Some organizations build a community of patients and families impacted by a medical condition, like epilepsy, or related conditions, like heart problems, that may also be a symptom in other diseases. These organizations usually have information and services focused more on the medical condition(s), but may also have information about associated diseases.

What do umbrella organizations do?

Rare disease umbrella organizations focus on improving the lives of all those impacted by rare diseases through education and advocacy efforts. Umbrella organizations provide a range of services for patients, families, and disease-specific organizations.

Patient Organizations

4 Organizations

Organization Name

Organization Type

Service

Country

Language

EveryLife Foundation for Rare Diseases
https://everylifefoundation.org/
Umbrella

Posterior Urethral Valves

Service

Information

Country

United States

Language

English

Spanish

Umbrella

Posterior Urethral Valves

Service

Information

Country

United States

Language

English

Umbrella

Posterior Urethral Valves

Service

Information

Country

United States

Language

English

National Organization for Rare Disorders
https://rarediseases.org/
Umbrella

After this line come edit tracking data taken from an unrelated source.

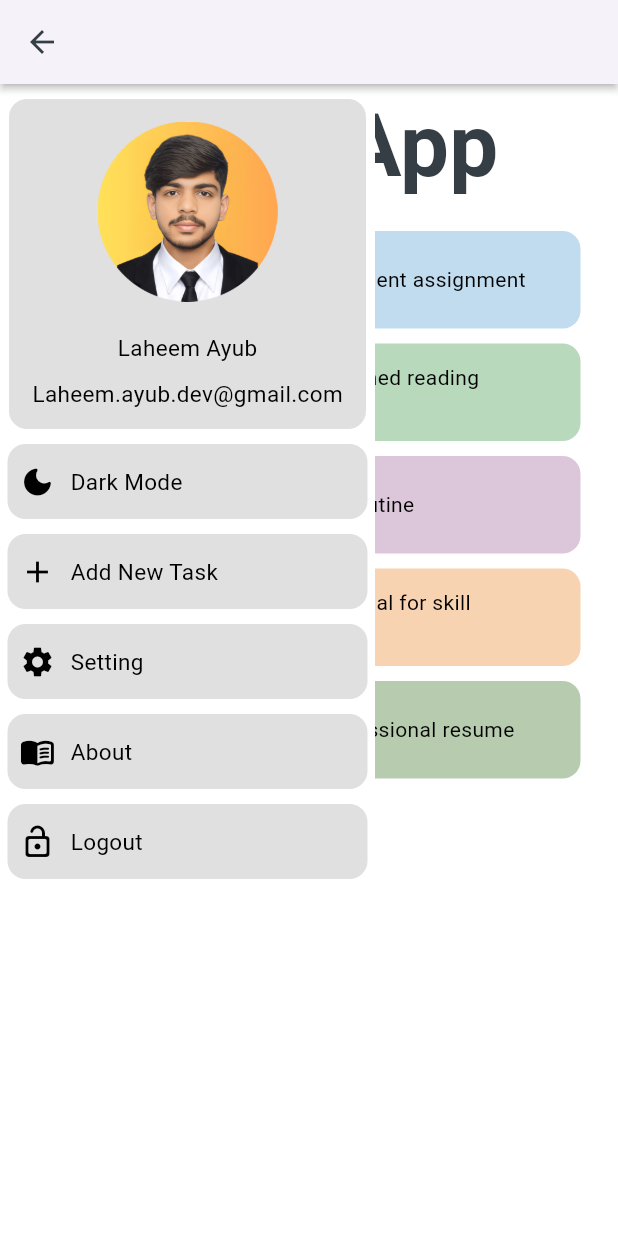
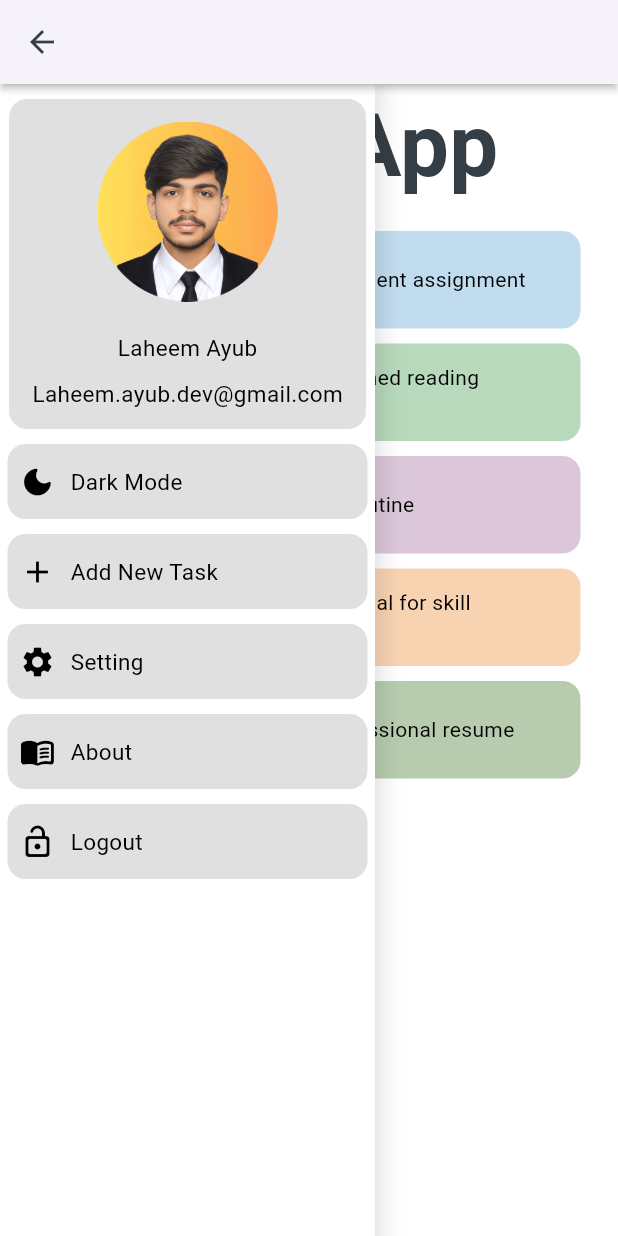
Before and after one commit to M-Laheem-Ayub/flutter-project-4-todo-app, a Flutter app: the screen it shows after launch, after a tap on the "menu" icon, on a phone screen of 412 x 824 dp. Run offline on Flutter 3.47's test engine with Material 3 defaults, Android fonts, the phone set to English and light mode, and no system bars.

Commit message:
set drawer height

```diff
--- a/lib/MyDrawer.dart
+++ b/lib/MyDrawer.dart
@@ -1,5 +1,4 @@
 // ignore_for_file: must_be_immutable, file_names
-
 import 'package:flutter/material.dart';
 import 'package:flutter_application_4/DrawerTile.dart';
 
@@ -22,8 +21,21 @@ class _MyDrawerState extends State<MyDrawer> {
   @override
   Widget build(BuildContext context) {
     return Container(
+      height: MediaQuery.of(context).size.height,
       width: widget.increaseWidth ? 250 : 0,
       decoration: BoxDecoration(
+        boxShadow: [
+          BoxShadow(
+            color:
+                widget.isDark
+                    ? Color.fromRGBO(255, 255, 255, 0.05)
+                    : Color.fromRGBO(0, 0, 0, 0.1),
+            offset: Offset(5, 0),
+            blurRadius: 10,
+            spreadRadius: 1,
+          ),
+        ],
+        // border: Border(right: BorderSide(color: Colors.white, width: 1)),
         color: widget.isDark ? Color(0xff101218) : Colors.white,
       ),
       child: Column(
```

Posterior Urethral Valves

Service

Information

Research

Country

United States

Language

English

Spanish

4 Organizations

Research

Why is Research Important for Rare Diseases?

Research increases what we know about rare diseases so that people can get a diagnosis more quickly and can know what to expect. Research also helps doctors better understand how well a treatment works and can lead to new treatment discoveries. It may even help improve diagnosis and treatment of more common diseases.

How do you find the right clinical study?

  • Discuss the clinical study with a trusted medical provider before enrolling
  • Review the "Study Description," which discusses the purpose of the study, and "Eligibility Criteria," which lists who can and cannot participate in the study
  • Work with the research coordinator to review the written informed consent, including the risks and benefits of the study
  • Inquire about the specific treatments and procedures, location of the study, number of visits, and time obligation
  • Determine whether health insurance is required and whether there are costs to the participant for the medical care, travel, and lodging
  • Ask questions. Remember, it is okay to decide not to participate in research

For More Information

How do you find the right clinical study?

  • Discuss the clinical study with a trusted medical provider before enrolling
  • Review the "Study Description," which discusses the purpose of the study, and "Eligibility Criteria," which lists who can and cannot participate in the study
  • Work with the research coordinator to review the written informed consent, including the risks and benefits of the study
  • Inquire about the specific treatments and procedures, location of the study, number of visits, and time obligation
  • Determine whether health insurance is required and whether there are costs to the participant for the medical care, travel, and lodging
  • Ask questions. Remember, it is okay to decide not to participate in research

For More Information

ClinicalTrials.gov provides current information on clinical research studies in the United States and abroad. Talk to a trusted doctor before choosing to participate in any clinical study. Check this site often for new trials that become available.
Please contact GARD if you need help. Our Information Specialists can help you find a clinical trial and answer questions about rare diseases. GARD cannot enroll individuals in clinical trials.
ClinicalTrials.gov provides current information on clinical research studies in the United States and abroad. Talk to a trusted doctor before choosing to participate in any clinical study. Check this site often for new trials that become available.
Please contact GARD if you need help. Our Information Specialists can help you find a clinical trial and answer questions about rare diseases. GARD cannot enroll individuals in clinical trials.

Take steps toward getting a diagnosis by working with your doctor, finding the right specialists, and coordinating medical care.

Last Updated: February 2023